A report has been prepared by the Department of Defence that responds to public submissions made regarding the removal of the Hammerhead Crane at Garden Island, Sydney.
The report outlines the range of public submissions received, Defence’s response to those issues, and further details and analysis on the options for the crane’s removal.
Of the eight options outlined in the report, the removal of the crane and the salvage of key heritage components for display is the lowest cost option by a factor of three, at $7.4 million. To leave the crane in its current place and therefore build a new wharf east of Garden Island would cost 17 times more than the preferred option, at $123.7 million.
“The Hammerhead Crane is more than 60 years old and hasn’t been used for the past 16 of those years. Even if we did pay to return it to the best condition it was ever in, it would still not deliver a third of the capability that our cranes now deliver,” Senator Feeney said.
“The reality is, it’s a crane that was built in 1951. In its peak, it was lifting 250 tonnes. By 1996 the rust was so bad that the crane was barely lifting 70 tonnes. Compare this to modern cranes that are lifting in excess of 800 tonnes and you can see just how unworkable it is to keep this crane in a working Navy base.
“It limits our Navy’s ability to use the wharf at Garden Island and adjacent berths, as well as adding a layer of complexity when maintaining and repairing ships. This is a problem that will only get worse with the arrival of our multi-billion dollar Landing Helicopter Docks.
“Every centimetre of compromise given to this crane takes away from our Navy’s ability to use Garden Island to its best possible advantage.
“It is a liability that costs over $700,000 just to keep it standing there safely. This is money that comes straight out of our Defence budget. Every year the crane stands, that’s $700,000 or more that our nation loses to real Defence capability.

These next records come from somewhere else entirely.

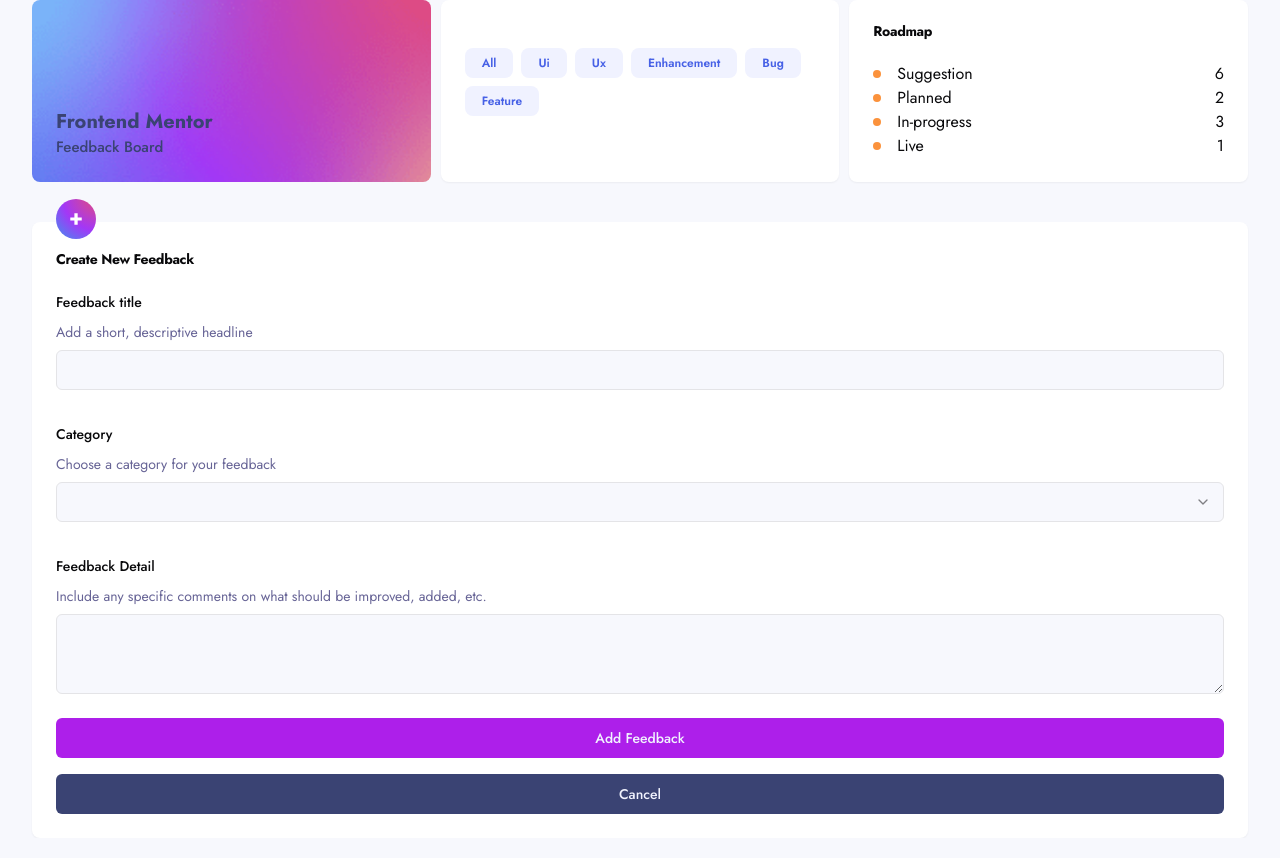
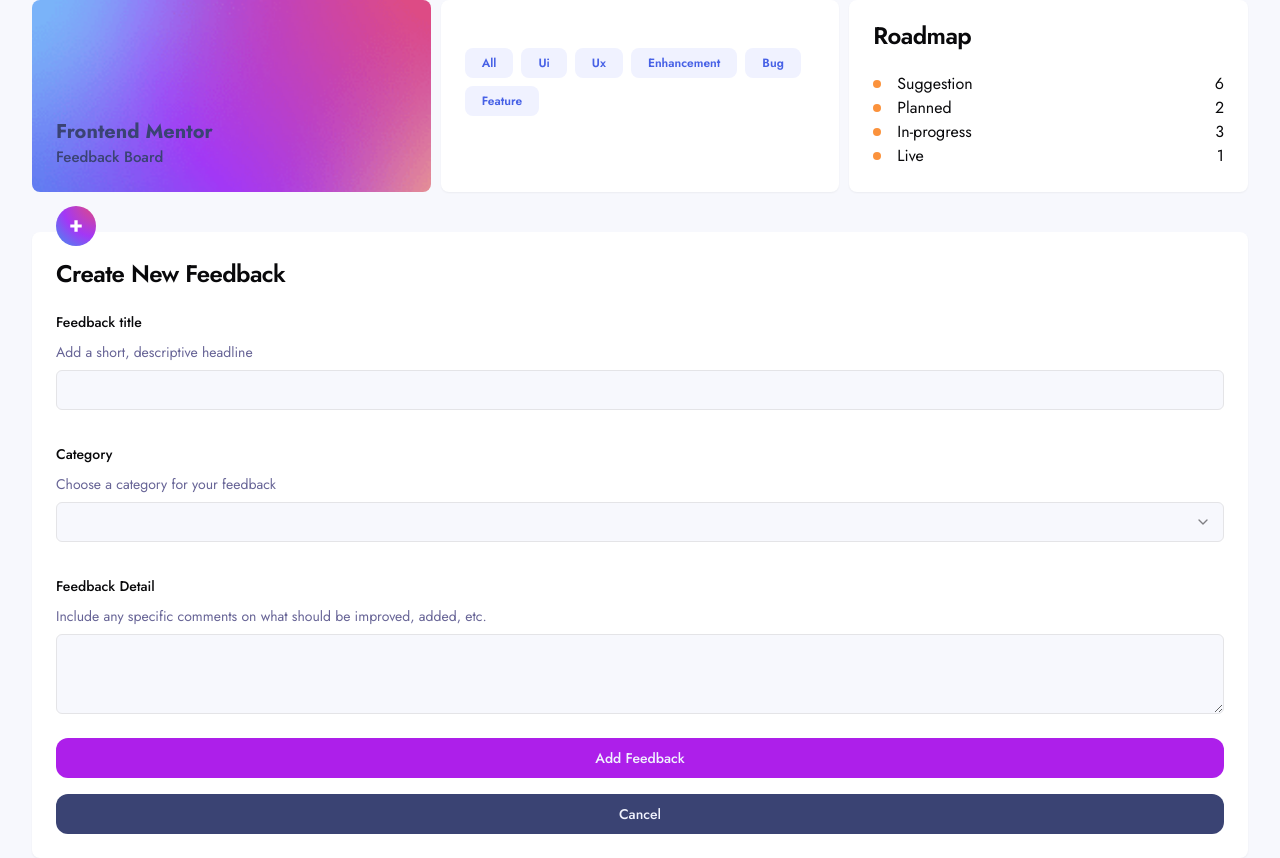
Before and after one commit to linhnvh15vn/product-feedback-app, a Next.js app: page /suggestion/create in a window 1280 px wide. Built offline with nearby package versions, Linux system fonts and the light colour scheme.

Commit message:
style: add some spacing for components

```diff
--- a/src/app/suggestion/page.tsx
+++ b/src/app/suggestion/page.tsx
@@ -8,7 +8,7 @@
   const data = (await response.json()) as ProductRequest[];
 
   return (
-    <main className="container flex flex-col gap-4">
+    <main className="container my-8 flex flex-col gap-4">
       {data.map((request) => (
         <RequestCard key={request.id} request={request} />
       ))}
--- a/src/components/header-tablet.tsx
+++ b/src/components/header-tablet.tsx
@@ -6,7 +6,7 @@
 export default function HeaderTablet() {
   return (
     <header className="hidden md:block">
-      <div className="container grid grid-cols-3 gap-x-2.5">
+      <div className="container mb-10 grid grid-cols-3 gap-x-2.5">
         <div className="inline-flex flex-col justify-end rounded-lg bg-header-tablet bg-cover bg-no-repeat p-6">
           <h2>Frontend Mentor</h2>
           <p className="sm font-medium">Feedback Board</p>
--- a/src/components/request-card-comment.tsx
+++ b/src/components/request-card-comment.tsx
@@ -14,19 +14,23 @@
 export default function RequestCardComment({ comment, isLast }: Props) {
   return (
     <section className="space-y-4">
-      <div className="flex items-center gap-4">
+      <div className="flex items-center gap-4 md:gap-8">
         <Avatar>
           <AvatarImage src={comment.user.image} alt={comment.user.username} />
         </Avatar>
         <div className="flex-1">
           <h4>{comment.user.name}</h4>
-          <span>@{comment.user.username}</span>
+          <span className="text-xs text-muted-foreground">
+            @{comment.user.username}
+          </span>
         </div>
         <Button type="button" variant="ghost">
           Reply
         </Button>
       </div>
-      <p>{comment.content}</p>
+      <p className="text-xs text-muted-foreground md:pl-[72px]">
+        {comment.content}
+      </p>
 
       {!!comment.replies && (
         <div className="relative">
@@ -39,7 +43,7 @@
         </div>
       )}
 
-      {!isLast && <Separator className="!my-6" />}
+      {!isLast && <Separator className="!my-6 md:!my-8" />}
     </section>
   );
 }
--- a/src/components/request-card-reply.tsx
+++ b/src/components/request-card-reply.tsx
@@ -23,7 +23,7 @@
           Reply
         </Button>
       </div>
-      <p>
+      <p className="text-xs text-muted-foreground md:pl-[72px]">
         <span className="font-bold text-primary">@{reply.replyingTo}</span>
         &nbsp;
         {reply.content}
--- a/src/components/request-card.tsx
+++ b/src/components/request-card.tsx
@@ -23,7 +23,7 @@
   return (
     <Card key={request.id}>
       <CardHeader>
-        <CardTitle>
+        <CardTitle className="text-sm">
           <Link href={`/suggestion/${request.id}`}>{request.title}</Link>
         </CardTitle>
         <CardDescription>{request.description}</CardDescription>
--- a/src/components/ui/button.tsx
+++ b/src/components/ui/button.tsx
@@ -6,7 +6,7 @@
 import { cn } from '@/lib/utils';
 
 const buttonVariants = cva(
-  'inline-flex items-center justify-center whitespace-nowrap rounded-md text-sm font-medium ring-offset-background transition-colors focus-visible:outline-none focus-visible:ring-2 focus-visible:ring-ring focus-visible:ring-offset-2 disabled:pointer-events-none disabled:opacity-50',
+  'inline-flex items-center justify-center whitespace-nowrap rounded-xl text-sm font-medium ring-offset-background transition-colors focus-visible:outline-none focus-visible:ring-2 focus-visible:ring-ring focus-visible:ring-offset-2 disabled:pointer-events-none disabled:opacity-50',
   {
     variants: {
       variant: {
--- a/src/components/ui/card.tsx
+++ b/src/components/ui/card.tsx
@@ -35,7 +35,10 @@
 >(({ className, ...props }, ref) => (
   <h3
     ref={ref}
-    className={cn('text-sm font-bold leading-none tracking-tight', className)}
+    className={cn(
+      'text-2xl font-semibold leading-none tracking-tight',
+      className,
+    )}
     {...props}
   />
 ));
```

The absurdity of this is reflected by the fact that Defence received an unusually high percentage of submissions in favour of removing the crane,” he said.
The proposal to remove the crane is being assessed under the Environmental Protection and Biodiversity Conservation Act 1999 (EPBC Act). The decision on the crane’s removal will be made by the Minister for Sustainability, Environment, Water, Population and Communities, the Hon Tony Burke MP, after considering the report.
The report can be downloaded from www.gml.com.au/hammerhead-crane-public-exhibition or viewed at the following locations from 13 May – 7 June 2013 inclusive:
• Customs House Library, 31 Alfred Street, Circular Quay, NSW
• The State Library of NSW, Macquarie Street, Sydney, NSW
• The library of the Department of Sustainability, Environment, Water, Population and Communities at John Gorton Building, King Edward Terrace, Parkes, ACT.
Senator Feeney’s office: Jeffrey von Drehnen 0477 348 476
Defence Media Operations (02) 6127 1999